-,,-!i+:-'L' -'51 '-'V-1-4.--fr . lv-: -. f'-mph w...L.-,:x.a...- .4-fu .,-44 -,..:...i.,- '.x. L.. , ,. -,..j if .
' ' "V "
, , Y,,,W ,W ,U , ii ii Y iriii V W iii 1.1
Suggestions in the College of San Mateo - Campus Yearbook (San Mateo, CA) collection:
Are you trying to find old school friends, old classmates, fellow servicemen or shipmates? Do you want to see past girlfriends or boyfriends? Relive homecoming, prom, graduation, and other moments on campus captured in yearbook pictures. Revisit your fraternity or sorority and see familiar places. See members of old school clubs and relive old times. Start your search today!
Looking for old family members and relatives? Do you want to find pictures of parents or grandparents when they were in school? Want to find out what hairstyle was popular in the 1920s? E-Yearbook.com has a wealth of genealogy information spanning over a century for many schools with full text search. Use our online Genealogy Resource to uncover history quickly!
Are you planning a reunion and need assistance? E-Yearbook.com can help you with scanning and providing access to yearbook images for promotional materials and activities. We can provide you with an electronic version of your yearbook that can assist you with reunion planning. E-Yearbook.com will also publish the yearbook images online for people to share and enjoy.
Material on this website is protected by copyright laws of the United States and international treaties.

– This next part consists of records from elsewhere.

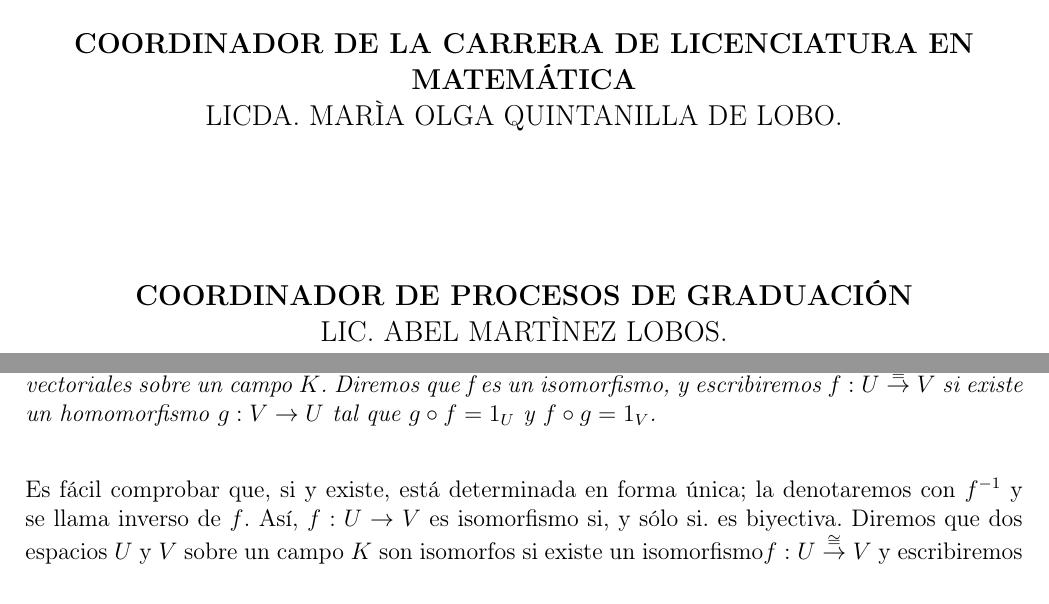
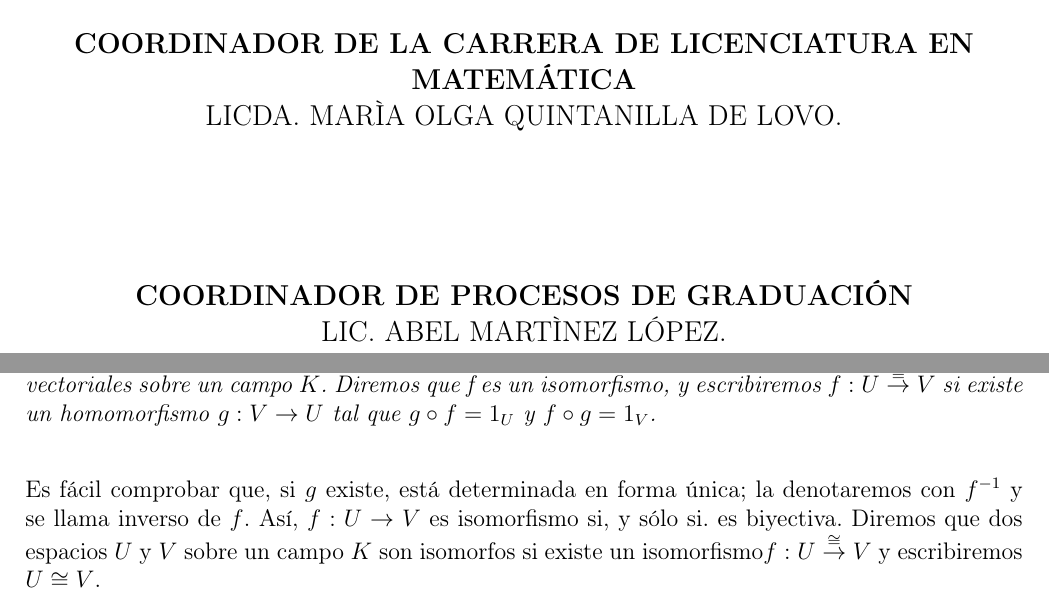
Before and after one commit to alex1dique/AlgebraMultilineal, a LaTeX book (main.tex, which reads codigofuente/autoridades.tex, codigofuente/capitulo1.tex): two parts of pages 4 and 15 of 34, joined at a grey line, cut so that both start at the same text. Compiled offline with pdfLaTeX.

Commit message:
actualizando autoridades lunes 19

```diff
--- a/codigofuente/autoridades.tex
+++ b/codigofuente/autoridades.tex
@@ -62,10 +62,10 @@
 		 MTRA. KARLA MARÍA MEJÍA ORTÍZ.\\
 		\vspace{1.0in}
 		\textbf{COORDINADOR DE LA CARRERA DE LICENCIATURA EN MATEMÁTICA}\\
-		LICDA. MARÌA OLGA QUINTANILLA DE LOBO.\\
+		LICDA. MARÌA OLGA QUINTANILLA DE LOVO.\\
 		\vspace{1.0in}
 		\textbf{COORDINADOR DE PROCESOS DE GRADUACIÓN}\\
-		LIC. ABEL MARTÌNEZ LOBOS.\\
+		LIC. ABEL MARTÌNEZ LÓPEZ.\\
 	\end{large}
 	\newpage
 	\thispagestyle{empty}%para quitar numero de pagina
--- a/codigofuente/capitulo1.tex
+++ b/codigofuente/capitulo1.tex
@@ -210,7 +210,7 @@
 				Sea $ f:U \rightarrow V$ un homomorfismo (o función lineal o aplicación lineal) de espacios vectoriales sobre un campo $ K $. Diremos que f es un isomorfismo, y escribiremos $ f:U \overset{\cong}{\rightarrow} V$ si existe un homomorfismo $ g:V \rightarrow U $ tal que $ g \circ f = 1_{U} $ y $ f \circ g = 1_{V}$.
 				\end{defi}
 
-				Es fácil comprobar que, si y existe, está determinada en forma única; la denotaremos con $ f^{-1} $ y se llama inverso de $ f $. Así, $ f:U \rightarrow V  $ es isomorfismo si, y sólo si. es biyectiva. Diremos que dos espacios $ U $ y $ V $ sobre un campo $ K $ son isomorfos si existe un isomorfismo$ f:U \overset{\cong}{\rightarrow} V$ y escribiremos $ U \cong V $.
+				Es fácil comprobar que, si $ g $ existe, está determinada en forma única; la denotaremos con $ f^{-1} $ y se llama inverso de $ f $. Así, $ f:U \rightarrow V  $ es isomorfismo si, y sólo si. es biyectiva. Diremos que dos espacios $ U $ y $ V $ sobre un campo $ K $ son isomorfos si existe un isomorfismo$ f:U \overset{\cong}{\rightarrow} V$ y escribiremos $ U \cong V $.
 
 				\begin{defi}
 					Sea $ f:U \rightarrow V  $ un homomorfismo (función lineal) de espacios vectoriales sobre un campo $ K $. El núcleo de $ f $. denotado $ ker f $, es el conjunto de todos los elementos $ u \in U $ tales que $ f(u) = 0 $. La imagen de $ f $. denotada $ im f $, es el conjunto de $ f(u) $ con $u \in U $.
```
Also changed, not shown: main.pdf, codigofuente/autoridades.tex (2 more changed lines), 6 other files.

No protected images or material on this website may be copied or printed without express authorization.